Problem statement: Give a verbatim quotation of every record.

□ □ □ □ □

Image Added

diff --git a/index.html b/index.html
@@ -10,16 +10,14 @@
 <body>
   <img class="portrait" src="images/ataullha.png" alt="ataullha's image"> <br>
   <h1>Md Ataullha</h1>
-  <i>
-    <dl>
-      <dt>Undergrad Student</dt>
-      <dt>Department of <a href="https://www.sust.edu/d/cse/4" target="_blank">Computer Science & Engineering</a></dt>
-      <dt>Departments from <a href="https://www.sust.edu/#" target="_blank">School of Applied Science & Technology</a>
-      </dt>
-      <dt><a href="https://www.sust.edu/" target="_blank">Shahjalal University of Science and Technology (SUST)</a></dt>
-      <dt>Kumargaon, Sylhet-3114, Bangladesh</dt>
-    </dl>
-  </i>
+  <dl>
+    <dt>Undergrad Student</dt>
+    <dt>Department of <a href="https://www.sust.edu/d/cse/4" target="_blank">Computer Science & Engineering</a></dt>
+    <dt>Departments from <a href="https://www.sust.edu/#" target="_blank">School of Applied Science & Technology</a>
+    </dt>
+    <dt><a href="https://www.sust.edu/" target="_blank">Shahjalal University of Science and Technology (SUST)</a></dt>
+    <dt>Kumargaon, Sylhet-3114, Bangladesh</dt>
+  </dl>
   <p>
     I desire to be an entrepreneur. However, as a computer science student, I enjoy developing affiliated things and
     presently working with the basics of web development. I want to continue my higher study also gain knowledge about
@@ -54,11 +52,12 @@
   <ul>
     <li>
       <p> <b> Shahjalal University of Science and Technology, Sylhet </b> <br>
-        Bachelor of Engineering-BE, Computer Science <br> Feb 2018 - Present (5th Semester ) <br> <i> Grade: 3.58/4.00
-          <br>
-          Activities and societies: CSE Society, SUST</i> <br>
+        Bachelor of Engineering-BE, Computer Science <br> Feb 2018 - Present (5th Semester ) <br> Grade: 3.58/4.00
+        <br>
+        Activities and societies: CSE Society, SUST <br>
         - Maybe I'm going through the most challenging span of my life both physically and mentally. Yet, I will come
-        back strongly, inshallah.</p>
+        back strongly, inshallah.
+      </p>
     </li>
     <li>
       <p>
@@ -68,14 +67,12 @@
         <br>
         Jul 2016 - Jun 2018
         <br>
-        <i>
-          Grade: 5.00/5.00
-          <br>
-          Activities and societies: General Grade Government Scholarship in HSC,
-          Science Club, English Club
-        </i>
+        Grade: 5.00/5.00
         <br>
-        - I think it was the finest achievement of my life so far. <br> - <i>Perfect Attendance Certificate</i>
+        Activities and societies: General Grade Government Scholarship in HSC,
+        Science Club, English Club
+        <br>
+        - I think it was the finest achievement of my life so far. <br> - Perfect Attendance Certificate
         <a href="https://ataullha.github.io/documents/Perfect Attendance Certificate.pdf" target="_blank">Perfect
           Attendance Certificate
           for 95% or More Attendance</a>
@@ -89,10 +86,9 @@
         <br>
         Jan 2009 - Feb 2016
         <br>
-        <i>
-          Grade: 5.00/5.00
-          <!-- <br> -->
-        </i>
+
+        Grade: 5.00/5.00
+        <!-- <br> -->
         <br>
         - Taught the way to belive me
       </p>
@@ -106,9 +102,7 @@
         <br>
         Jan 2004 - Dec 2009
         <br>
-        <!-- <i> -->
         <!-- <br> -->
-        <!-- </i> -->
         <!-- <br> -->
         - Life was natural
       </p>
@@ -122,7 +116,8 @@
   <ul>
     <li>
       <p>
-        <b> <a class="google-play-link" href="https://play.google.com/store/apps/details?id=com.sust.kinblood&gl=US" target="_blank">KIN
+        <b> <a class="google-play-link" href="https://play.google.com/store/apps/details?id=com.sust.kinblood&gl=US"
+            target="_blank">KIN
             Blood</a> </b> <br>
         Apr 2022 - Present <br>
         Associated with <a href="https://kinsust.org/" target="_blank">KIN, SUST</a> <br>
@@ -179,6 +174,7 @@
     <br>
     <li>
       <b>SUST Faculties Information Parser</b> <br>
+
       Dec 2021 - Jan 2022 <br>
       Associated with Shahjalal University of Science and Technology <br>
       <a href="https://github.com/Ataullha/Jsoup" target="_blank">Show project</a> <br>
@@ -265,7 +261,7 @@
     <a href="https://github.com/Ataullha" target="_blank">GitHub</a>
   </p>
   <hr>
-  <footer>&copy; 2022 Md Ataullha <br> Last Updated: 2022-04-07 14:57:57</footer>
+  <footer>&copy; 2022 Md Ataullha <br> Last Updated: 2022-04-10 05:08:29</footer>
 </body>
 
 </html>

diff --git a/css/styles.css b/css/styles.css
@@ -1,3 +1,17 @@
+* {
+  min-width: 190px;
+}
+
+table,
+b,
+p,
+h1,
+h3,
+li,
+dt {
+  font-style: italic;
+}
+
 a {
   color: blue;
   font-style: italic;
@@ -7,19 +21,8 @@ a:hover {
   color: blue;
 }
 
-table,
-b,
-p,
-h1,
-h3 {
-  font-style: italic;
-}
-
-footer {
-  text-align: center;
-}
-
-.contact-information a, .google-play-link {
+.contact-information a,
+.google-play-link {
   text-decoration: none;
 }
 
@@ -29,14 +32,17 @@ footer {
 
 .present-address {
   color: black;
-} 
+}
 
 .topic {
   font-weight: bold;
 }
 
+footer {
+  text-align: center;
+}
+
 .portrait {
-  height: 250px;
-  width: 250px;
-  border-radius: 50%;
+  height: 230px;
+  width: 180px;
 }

□ □ □ □ □

Solution to the exercise:
Image Added

diff --git a/index.html b/index.html
@@ -10,16 +10,14 @@
 <body>
   <img class="portrait" src="images/ataullha.png" alt="ataullha's image"> <br>
   <h1>Md Ataullha</h1>
-  <i>
-    <dl>
-      <dt>Undergrad Student</dt>
-      <dt>Department of <a href="https://www.sust.edu/d/cse/4" target="_blank">Computer Science & Engineering</a></dt>
-      <dt>Departments from <a href="https://www.sust.edu/#" target="_blank">School of Applied Science & Technology</a>
-      </dt>
-      <dt><a href="https://www.sust.edu/" target="_blank">Shahjalal University of Science and Technology (SUST)</a></dt>
-      <dt>Kumargaon, Sylhet-3114, Bangladesh</dt>
-    </dl>
-  </i>
+  <dl>
+    <dt>Undergrad Student</dt>
+    <dt>Department of <a href="https://www.sust.edu/d/cse/4" target="_blank">Computer Science & Engineering</a></dt>
+    <dt>Departments from <a href="https://www.sust.edu/#" target="_blank">School of Applied Science & Technology</a>
+    </dt>
+    <dt><a href="https://www.sust.edu/" target="_blank">Shahjalal University of Science and Technology (SUST)</a></dt>
+    <dt>Kumargaon, Sylhet-3114, Bangladesh</dt>
+  </dl>
   <p>
     I desire to be an entrepreneur. However, as a computer science student, I enjoy developing affiliated things and
     presently working with the basics of web development. I want to continue my higher study also gain knowledge about
@@ -54,11 +52,12 @@
   <ul>
     <li>
       <p> <b> Shahjalal University of Science and Technology, Sylhet </b> <br>
-        Bachelor of Engineering-BE, Computer Science <br> Feb 2018 - Present (5th Semester ) <br> <i> Grade: 3.58/4.00
-          <br>
-          Activities and societies: CSE Society, SUST</i> <br>
+        Bachelor of Engineering-BE, Computer Science <br> Feb 2018 - Present (5th Semester ) <br> Grade: 3.58/4.00
+        <br>
+        Activities and societies: CSE Society, SUST <br>
         - Maybe I'm going through the most challenging span of my life both physically and mentally. Yet, I will come
-        back strongly, inshallah.</p>
+        back strongly, inshallah.
+      </p>
     </li>
     <li>
       <p>
@@ -68,14 +67,12 @@
         <br>
         Jul 2016 - Jun 2018
         <br>
-        <i>
-          Grade: 5.00/5.00
-          <br>
-          Activities and societies: General Grade Government Scholarship in HSC,
-          Science Club, English Club
-        </i>
+        Grade: 5.00/5.00
         <br>
-        - I think it was the finest achievement of my life so far. <br> - <i>Perfect Attendance Certificate</i>
+        Activities and societies: General Grade Government Scholarship in HSC,
+        Science Club, English Club
+        <br>
+        - I think it was the finest achievement of my life so far. <br> - Perfect Attendance Certificate
         <a href="https://ataullha.github.io/documents/Perfect Attendance Certificate.pdf" target="_blank">Perfect
           Attendance Certificate
           for 95% or More Attendance</a>
@@ -89,10 +86,9 @@
         <br>
         Jan 2009 - Feb 2016
         <br>
-        <i>
-          Grade: 5.00/5.00
-          <!-- <br> -->
-        </i>
+
+        Grade: 5.00/5.00
+        <!-- <br> -->
         <br>
         - Taught the way to belive me
       </p>
@@ -106,9 +102,7 @@
         <br>
         Jan 2004 - Dec 2009
         <br>
-        <!-- <i> -->
         <!-- <br> -->
-        <!-- </i> -->
         <!-- <br> -->
         - Life was natural
       </p>
@@ -122,7 +116,8 @@
   <ul>
     <li>
       <p>
-        <b> <a class="google-play-link" href="https://play.google.com/store/apps/details?id=com.sust.kinblood&gl=US" target="_blank">KIN
+        <b> <a class="google-play-link" href="https://play.google.com/store/apps/details?id=com.sust.kinblood&gl=US"
+            target="_blank">KIN
             Blood</a> </b> <br>
         Apr 2022 - Present <br>
         Associated with <a href="https://kinsust.org/" target="_blank">KIN, SUST</a> <br>
@@ -179,6 +174,7 @@
     <br>
     <li>
       <b>SUST Faculties Information Parser</b> <br>
+
       Dec 2021 - Jan 2022 <br>
       Associated with Shahjalal University of Science and Technology <br>
       <a href="https://github.com/Ataullha/Jsoup" target="_blank">Show project</a> <br>
@@ -265,7 +261,7 @@
     <a href="https://github.com/Ataullha" target="_blank">GitHub</a>
   </p>
   <hr>
-  <footer>&copy; 2022 Md Ataullha <br> Last Updated: 2022-04-07 14:57:57</footer>
+  <footer>&copy; 2022 Md Ataullha <br> Last Updated: 2022-04-10 05:08:29</footer>
 </body>
 
 </html>

diff --git a/css/styles.css b/css/styles.css
@@ -1,3 +1,17 @@
+* {
+  min-width: 190px;
+}
+
+table,
+b,
+p,
+h1,
+h3,
+li,
+dt {
+  font-style: italic;
+}
+
 a {
   color: blue;
   font-style: italic;
@@ -7,19 +21,8 @@ a:hover {
   color: blue;
 }
 
-table,
-b,
-p,
-h1,
-h3 {
-  font-style: italic;
-}
-
-footer {
-  text-align: center;
-}
-
-.contact-information a, .google-play-link {
+.contact-information a,
+.google-play-link {
   text-decoration: none;
 }
 
@@ -29,14 +32,17 @@ footer {
 
 .present-address {
   color: black;
-} 
+}
 
 .topic {
   font-weight: bold;
 }
 
+footer {
+  text-align: center;
+}
+
 .portrait {
-  height: 250px;
-  width: 250px;
-  border-radius: 50%;
+  height: 230px;
+  width: 180px;
 }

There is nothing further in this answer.